So I'm just blessed and grateful that I still have enough teeth to smile, I have enough teeth to chew and I am definitely dedicated to making sure I'm taking care of the remainder of my teeth because, like I said, I'm not trying to lose any more teeth and you know, I feel like when it comes to teeth for any part of your body, once you lose it, then you kind of start seeing how important it is and how sometimes you take it for granted, Because when you don't have enough teeth to be able to eat food, then you may become malnourished and that can also affect other parts of your body. So it's important to make sure you're taking care of all parts of your body, and so, if you guys can get anything out of this episode besides me, just give you guys an update about my post-op and everything. I just want you to understand that you need to take care of your teeth and if you don't have a dentist, find one. And if you are having problems with your teeth, do not let it sit too long to the point where you don't have many options, because sometimes if you let a cavity or root canal or something sit too long, then you may end up losing more teeth than you may have wanted to, or you may get gum disease or it's a. It's a whole host of problems. So make sure not only are you taking care of your teeth at home, but you are going to a dentist to get your cleanings and stuff like that, because, boo-boo, it's not cute to be losing teeth. Okay, it's not cute. So please try to preserve your teeth and try not to have a lot of things that are acidic and a lot of candy and soda, because stuff like that will wear down the enamel on your teeth.

Speaker 1:

Like, seriously, I was watching this story about Britain's worst teeth and it was a brother and sister duo and the one guy like the way his teeth looked, it was so unbelievable, like like his front teeth, it looked like the size of his teeth had been eaten into and that was because of all the sugar he ate and, I think, the smoking and not flossing in between his teeth. So, yes, you guys, okay, make sure you are keeping up with your oral health and other than that, you guys, I'm doing good and I, like I said, I'm just happy to be over this part of my life and I'm happy I'm learning something from this and I'm taking better steps to making sure I'm keeping my teeth clean and making sure I'm flossing like I should. And also one last thing I do want to say.

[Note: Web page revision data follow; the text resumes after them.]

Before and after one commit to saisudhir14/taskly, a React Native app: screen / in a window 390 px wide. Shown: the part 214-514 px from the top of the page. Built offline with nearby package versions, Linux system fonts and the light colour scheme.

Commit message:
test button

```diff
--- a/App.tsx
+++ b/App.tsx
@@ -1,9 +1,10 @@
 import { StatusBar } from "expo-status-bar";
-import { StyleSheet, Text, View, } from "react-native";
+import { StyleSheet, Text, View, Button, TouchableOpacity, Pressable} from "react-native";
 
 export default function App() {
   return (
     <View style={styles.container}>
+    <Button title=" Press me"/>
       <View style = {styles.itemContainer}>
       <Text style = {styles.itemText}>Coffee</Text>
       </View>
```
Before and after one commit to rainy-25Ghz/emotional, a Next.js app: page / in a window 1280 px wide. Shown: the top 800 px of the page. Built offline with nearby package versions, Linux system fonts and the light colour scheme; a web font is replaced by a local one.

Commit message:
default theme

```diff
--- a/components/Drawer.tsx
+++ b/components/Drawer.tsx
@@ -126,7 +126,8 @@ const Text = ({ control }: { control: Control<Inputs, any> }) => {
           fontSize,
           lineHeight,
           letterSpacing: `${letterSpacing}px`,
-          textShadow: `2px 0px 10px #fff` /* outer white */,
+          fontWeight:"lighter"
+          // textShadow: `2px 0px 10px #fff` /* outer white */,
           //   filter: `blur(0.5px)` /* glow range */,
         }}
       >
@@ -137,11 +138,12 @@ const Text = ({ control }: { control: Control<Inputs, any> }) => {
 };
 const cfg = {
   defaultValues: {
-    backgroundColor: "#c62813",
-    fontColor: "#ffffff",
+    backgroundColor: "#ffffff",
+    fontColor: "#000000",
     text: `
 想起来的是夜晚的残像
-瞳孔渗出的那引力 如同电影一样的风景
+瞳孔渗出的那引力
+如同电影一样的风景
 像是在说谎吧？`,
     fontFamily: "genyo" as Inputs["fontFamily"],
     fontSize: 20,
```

Speaker 1:

I know there are a lot of people that do have a phobia about going to the dentist or even going to the doctor, and I completely understand. Sometimes, when you don't know, it's better than actually knowing. So I'm just hoping that if you do have a phobia when it comes to the dentist or whatever, try to overcome that phobia, especially if you are in pain and you can tell that your teeth are decaying. Like understand it can be scary to go to the dentist and seeing a needle and hearing the drills and stuff like that, to the dentist and seeing the needle and hearing the drills and stuff like that, but at the end of the day, your, your teeth and the health of your teeth is way more important, I feel like, and that's just my opinion. So please, if you do have a phobia, try to get some help and just try to understand that your phobia may be holding you back from maintaining the health of your teeth and know that you're not alone and, like I said, there are a lot of people that do have phobias when it comes to that. You just have to find ways to be able to cope with it so you can eventually go to the dentist and get your checkups and stuff like that.

Speaker 1:

And so, yeah, you guys, thank you again for listening and, like I said, I am just so excited to be able to eat solid food again and not be eating like a baby, because I'm too grown for that. Okay, talk to you guys in my next episode. I'm too grown for that. Okay, talk to you guys in my next episode. So, you guys, that will conclude this week's episode. If you enjoyed it, like I say in my intro, definitely subscribe, share the podcast. If you have any questions or inquiries, all of my information is in the description box of every episode and, other than that, you guys, stay blessed, stay positive, be safe and peace.

Brooke's Post-Op Surgery Update
Importance of Dental Care